** Opening DATA block **
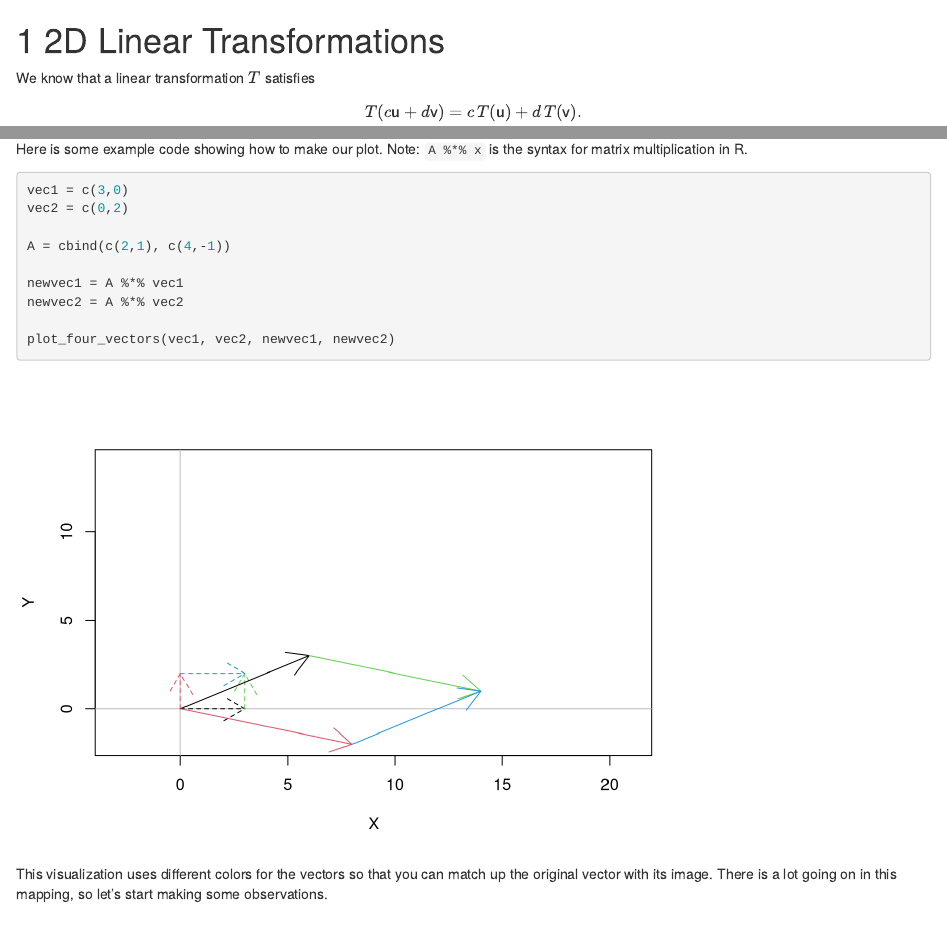
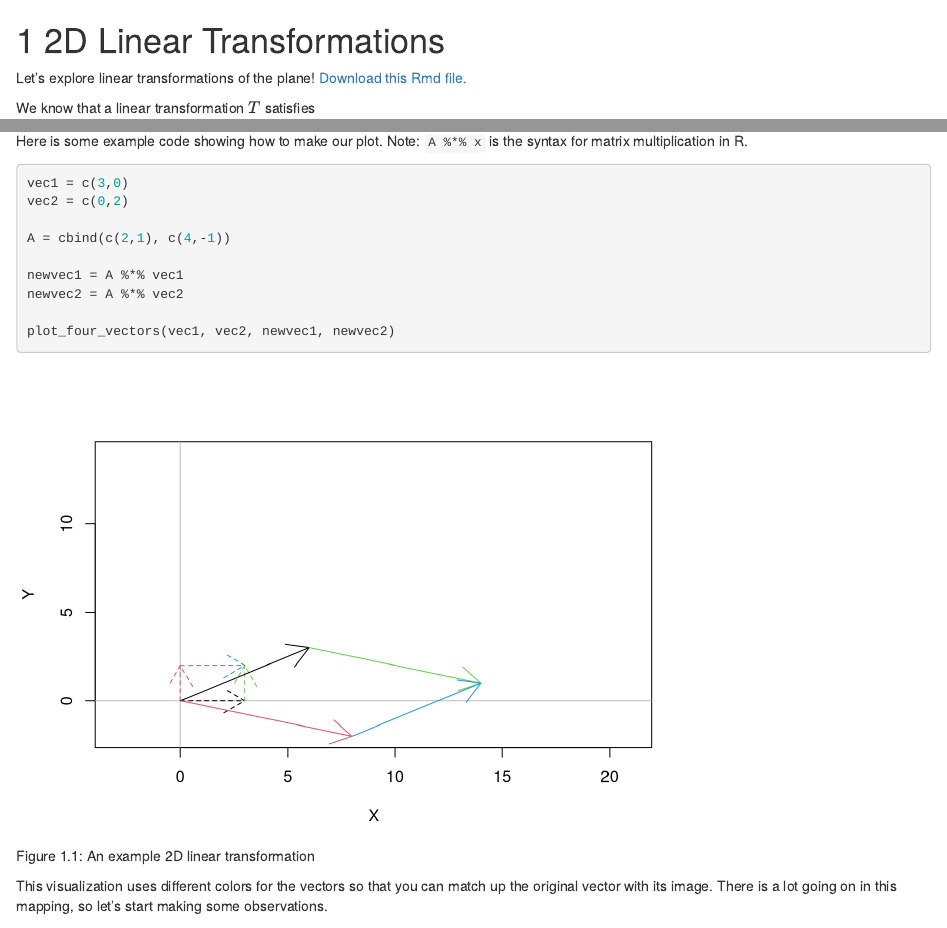
Before and after one commit to mathbeveridge/math236_f20, an R Markdown document (02-linear-transformations.Rmd): the page in a window 1100 px wide, from its top, and a second part further down, joined at a grey line. Rendered offline with R 4.5, knitr and Pandoc, with nearby package versions; drawn as R Markdown's standard HTML page in place of the format the file asks for.

Commit message:
Adding link to github 2d transformation lab Rmd file

````diff
--- a/02-linear-transformations.Rmd
+++ b/02-linear-transformations.Rmd
@@ -1,6 +1,7 @@
 
 # 2D Linear Transformations
 
+Let's explore linear transformations of the plane! [Download this Rmd file.](https://github.com/mathbeveridge/math236_f20/blob/main/02-linear-transformations.Rmd)
 
 We know that a linear transformation $T$ satisfies
 $$
@@ -60,7 +61,7 @@ $$
 Here is some example code showing how to make our plot. Note: `A %*% x` is the syntax for matrix multiplication in R.
 
 
-```{r, results = FALSE}
+```{r, example-2d-transformation, results = FALSE, fig.cap="An example 2D linear transformation"}
 
 vec1 = c(3,0)
 vec2 = c(0,2)
````
Also changed, not shown: docs/reference-keys.txt, docs/search_index.json, 6 other files.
** Closing DATA block **
Please copy out each line of the material that contains the string "mathbeveridge".

Before and after one commit to mathbeveridge/math236_f20, an R Markdown document (02-linear-transformations.Rmd): the page in a window 1100 px wide, from its top, and a second part further down, joined at a grey line. Rendered offline with R 4.5, knitr and Pandoc, with nearby package versions; drawn as R Markdown's standard HTML page in place of the format the file asks for.
+Let's explore linear transformations of the plane! [Download this Rmd file.](https://github.com/mathbeveridge/math236_f20/blob/main/02-linear-transformations.Rmd)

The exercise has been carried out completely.